Going through the material below, please gather all lines with the word "counts" in them.

******************************

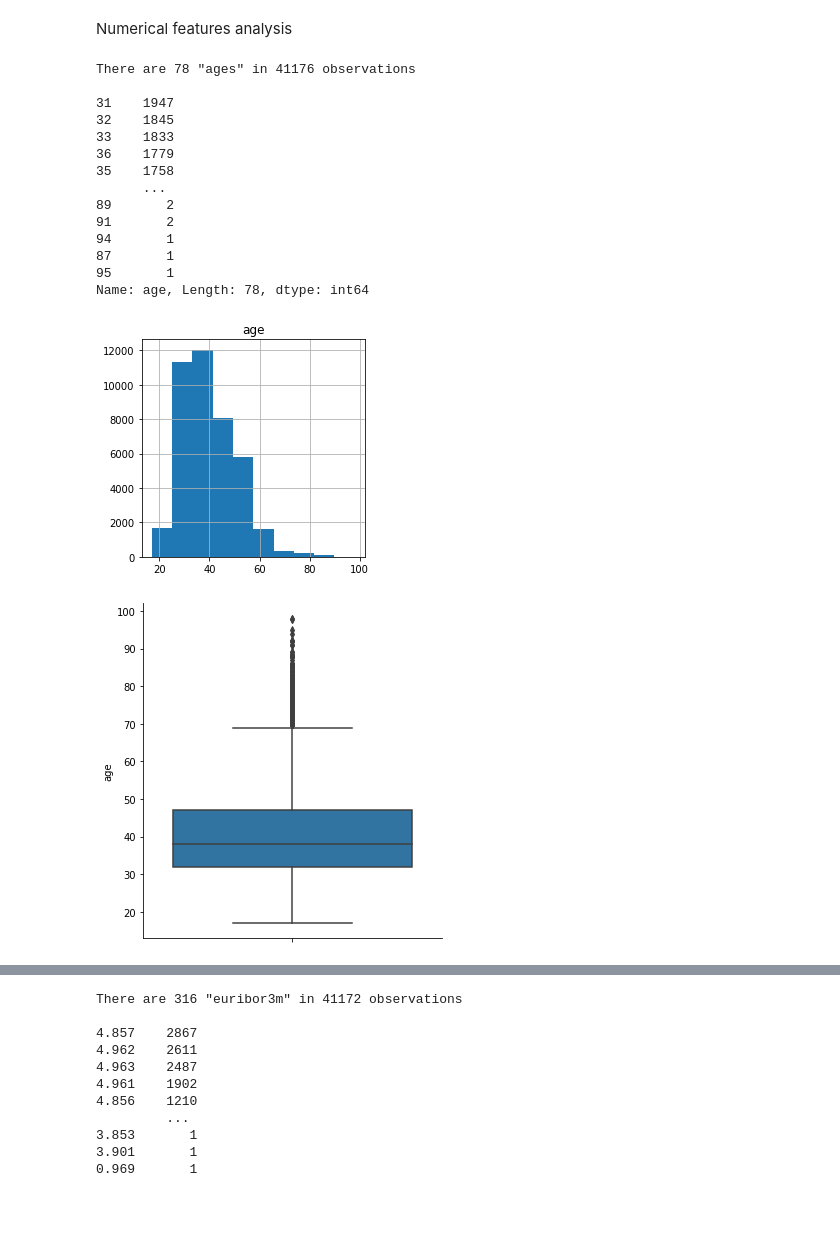
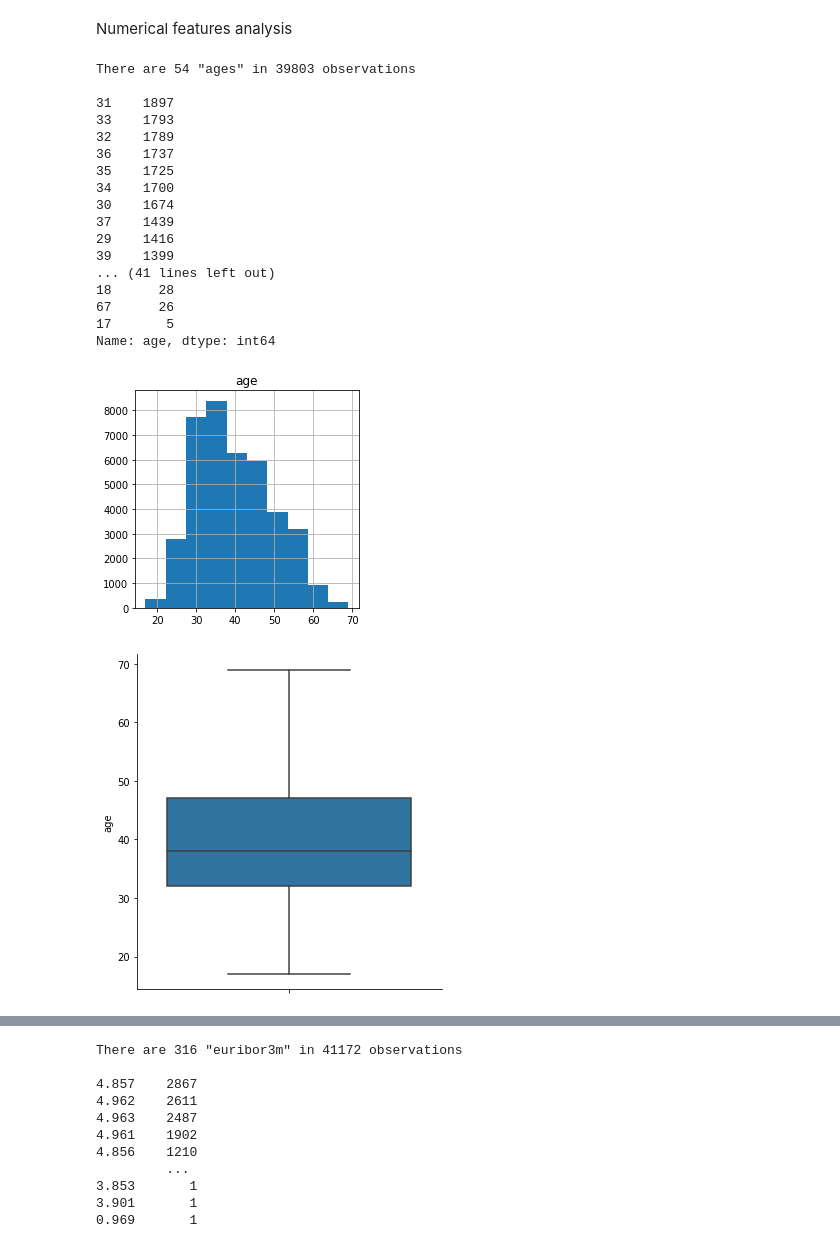
Before and after one commit to jgayosof/logistic-regression-project-tutorial, a Jupyter notebook: src/Sample_Steps.ipynb, the cells around one changed output, grey strips where cells are left out. Drawn from its saved outputs; the diff is of its cells as text; code cells hidden in the pictures; blank space fills up the shorter version.

```diff
--- a/src/Sample_Steps.ipynb
+++ b/src/Sample_Steps.ipynb
@@ -370,33 +370,39 @@ Numerical features analysis
 # %%
 # 'age' analysis
 
 nuniques = df_raw['age'].nunique()
 counts = df_raw['age'].value_counts()
 print(f'There are {nuniques} "ages" in {len(df_raw)} observations \n')
 print(f'{counts}')
 
+# remove 'age outliers
+df_raw = df_raw.drop(df_raw[df_raw.age > 69].index)
+
 df_raw.hist('age', grid=True, figsize=(4,4), bins=10)
 plt.show()
 
 sns.catplot(y='age', kind='box', data=df_raw)
 plt.show()
 # %% [output]
-There are 78 "ages" in 41176 observations
+There are 54 "ages" in 39803 observations
 
-31    1947
-32    1845
-33    1833
-36    1779
-35    1758
-      ...
-89       2
-91       2
-94       1
-87       1
-95       1
-Name: age, Length: 78, dtype: int64
+31    1897
+33    1793
+32    1789
+36    1737
+35    1725
+34    1700
+30    1674
+37    1439
+29    1416
+39    1399
+... (41 lines left out)
+18      28
+67      26
+17       5
+Name: age, dtype: int64
-[figure, old version]
+[figure, new version]
-[figure, old version]
+[figure, new version]
 # %%
 df_interim = df_raw.copy()
 # %%
```
Also changed, not shown: parts of 6 cells of this notebook.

******************************

• Completed exercise:
 counts = df_raw['age'].value_counts()
 print(f'{counts}')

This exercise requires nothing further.